The festival of San Isidro takes place on 15th May although major bullfights are held at Las Ventas, Madrid’s bullring, for the best part of a month around this date. This is the world’s largest bullfighting event which attracts all the best matadors. Tickets for the bullfights are sold out for the whole month well in advance. The other side of San Isidro consists of about nine days of varied events with many Madrileños dressed in traditional costume. A whole range of cultural events take place together with concerts and a variety of art exhibitions. You can find full details of what’s on and when on the San Isidro Website.
Dos de Mayo
If you’re in Madrid at the start of May be warned that both the 1st and 2nd are public holidays. Dos de Mayo is a celebration of events on 2nd May 1808 when a popular revolt against the French occupiers began in Puerta del Sol which would lead to the War of Independence in which the French were defeated.
Whilst San Isidro is the male patron saint of Madrid, the Virgin of Almudena is the female one. This celebration takes place on 9th November.
During the month of August the majority of Madrid’s residents head for their annual holidays on the coast yet there are some important ‘castizo’ festivals beginning with San Cayetano then San Lorenzo followed by La Paloma on 15th (it’s the national holiday of Asunción in the rest of the country). With one excuse after another to party the old centre (near C/Toledo and Plaza de la Paja) is full of those non-holidaymakers who make the most of the ongoing street parties.
Madrid Pride Week
What was a minor affair back in the 1980s when it first took place has become a huge gay festival known as ‘La Semana del Orgullo‘ which attracts around 2 million people concentrated largely on the gay neighbourhood of Chueca. It takes place at the end of June or beginning of July.
Festival de Otoño

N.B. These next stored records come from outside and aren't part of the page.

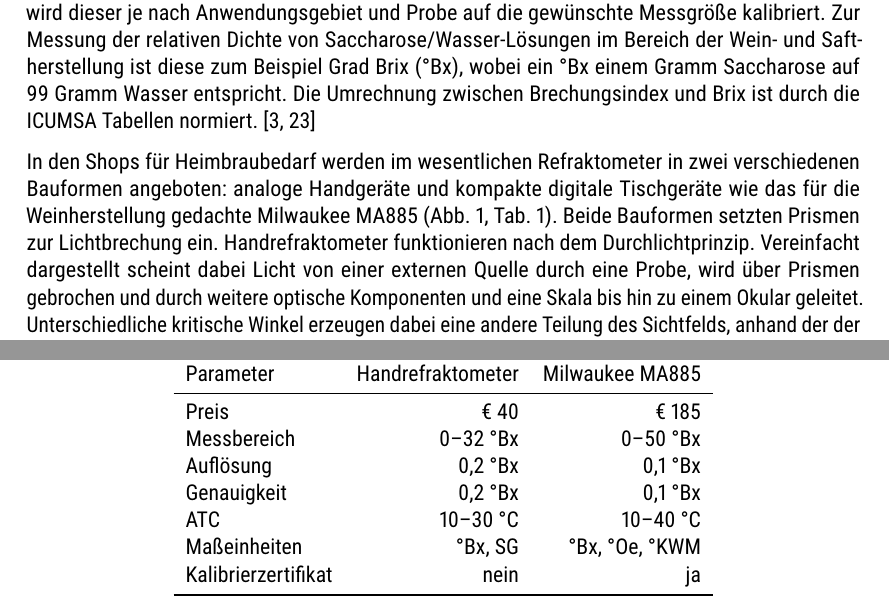
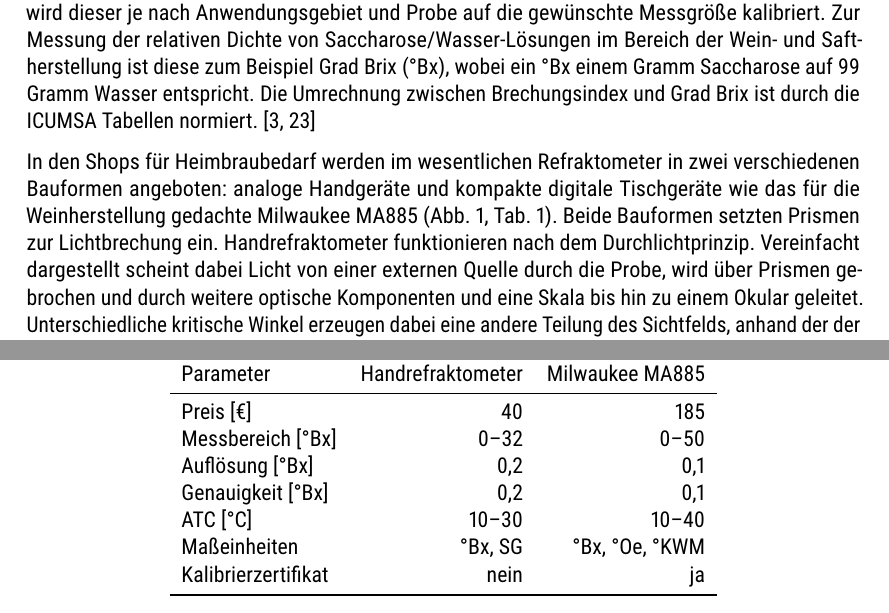
Before and after one commit to aschet/brauartikel, a LaTeX document (refraktometer/refraktometer.tex): two parts of pages 2 and 3 of 13, joined at a grey line, cut so that both start at the same text. Compiled offline with pdfLaTeX.

Commit message:
changed unit brackets

```diff
--- a/refraktometer/refraktometer.tex
+++ b/refraktometer/refraktometer.tex
@@ -106,7 +106,7 @@ und Probe auf die gewünschte Messgröße kalibriert. Zur Messung
 der relativen Dichte von Saccharose/Wasser-Lösungen im Bereich der
 Wein- und Saftherstellung ist diese zum Beispiel Grad Brix (°Bx), wobei
 ein °Bx einem Gramm Saccharose auf 99 Gramm Wasser entspricht. Die
-Umrechnung zwischen Brechungsindex und Brix ist durch die ICUMSA
+Umrechnung zwischen Brechungsindex und Grad Brix ist durch die ICUMSA
 Tabellen normiert.
 \autocite{Bonham2001,Terrill2013}
 
@@ -117,7 +117,7 @@ gedachte Milwaukee MA885 (\autoref{fig:refactotype},
 \autoref{table:refactospec}). Beide Bauformen setzten Prismen zur
 Lichtbrechung ein. Handrefraktometer funktionieren
 nach dem Durchlichtprinzip. Vereinfacht dargestellt scheint dabei Licht
-von einer externen Quelle durch eine Probe, wird über Prismen gebrochen
+von einer externen Quelle durch die Probe, wird über Prismen gebrochen
 und durch weitere optische Komponenten und eine Skala bis hin zu einem
 Okular geleitet. Unterschiedliche kritische Winkel erzeugen dabei eine
 andere Teilung des Sichtfelds, anhand der der Messwert abgelesen werden
@@ -146,11 +146,11 @@ die Brechung die Probe nicht durchqueren. \autocite{AKRSSOGH2021,Gamer1959,Terri
 \toprule
 Parameter &  Handrefraktometer &  Milwaukee MA885 \\
 \midrule
-Preis & € 40 & € 185 \\
-Messbereich & 0--32 °Bx & 0--50 °Bx \\
-Auflösung & 0,2 °Bx & 0,1 °Bx \\
-Genauigkeit & 0,2 °Bx & 0,1 °Bx \\
-ATC & 10--30 °C & 10--40 °C \\
+Preis [€] & 40 & 185 \\
+Messbereich [°Bx] & 0--32 & 0--50 \\
+Auflösung [°Bx] & 0,2 & 0,1 \\
+Genauigkeit [°Bx] & 0,2 & 0,1 \\
+ATC [°C] & 10--30 & 10--40 \\
 Maßeinheiten & °Bx, SG & °Bx, °Oe, °KWM \\
 Kalibrierzertifikat & nein & ja \\
 \bottomrule
```
Also changed, not shown: refraktometer/fermentation_table.tex (+1 -1 lines), refraktometer/fermentation_graph.pdf, 1 other file.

Madrid’s Autumn Festival begins during the first week of October and lasts for a month. It is one of the country’s top music festivals with dance, music and theatre companies from all over the world. Prestigious events are held in the capital’s main theatres including the Teatro de la Zarzuela, Teatro Madrid, the Círculo de Bellas Artes and Teatro Albéniz.
Puerta del Sol has become Madrid’s equivalent to Trafalgar Square in London when it comes to celebrating the arrivalof the New Year. Thousands of people flock there in anticipation of the twelve bells which sound at midnight. As each bell sounds everyone in the crowd (and in the rest of Spain) eats a grape with the intention of finishing the last grape after the final toll of the bell. Doing so brings good luck for the rest of the year. Sounds easy? You will be surprised. Many Spaniards cheat these days by buying tins of grapes which have been deseeded to make the swallowing easier! After the bells the party spreads out around the whole city centre continuing well into the early hours of January 1st. Take a look at our Christmas in Spain article to read about how celebrations proceed during this period culminating in the arrival of the Three Kings (Los Reyes Magos) on the night of 5th January. That night there are processions through the city with the Three Kings throwing sweets to the thousands of children who line the streets awaiting their arrival.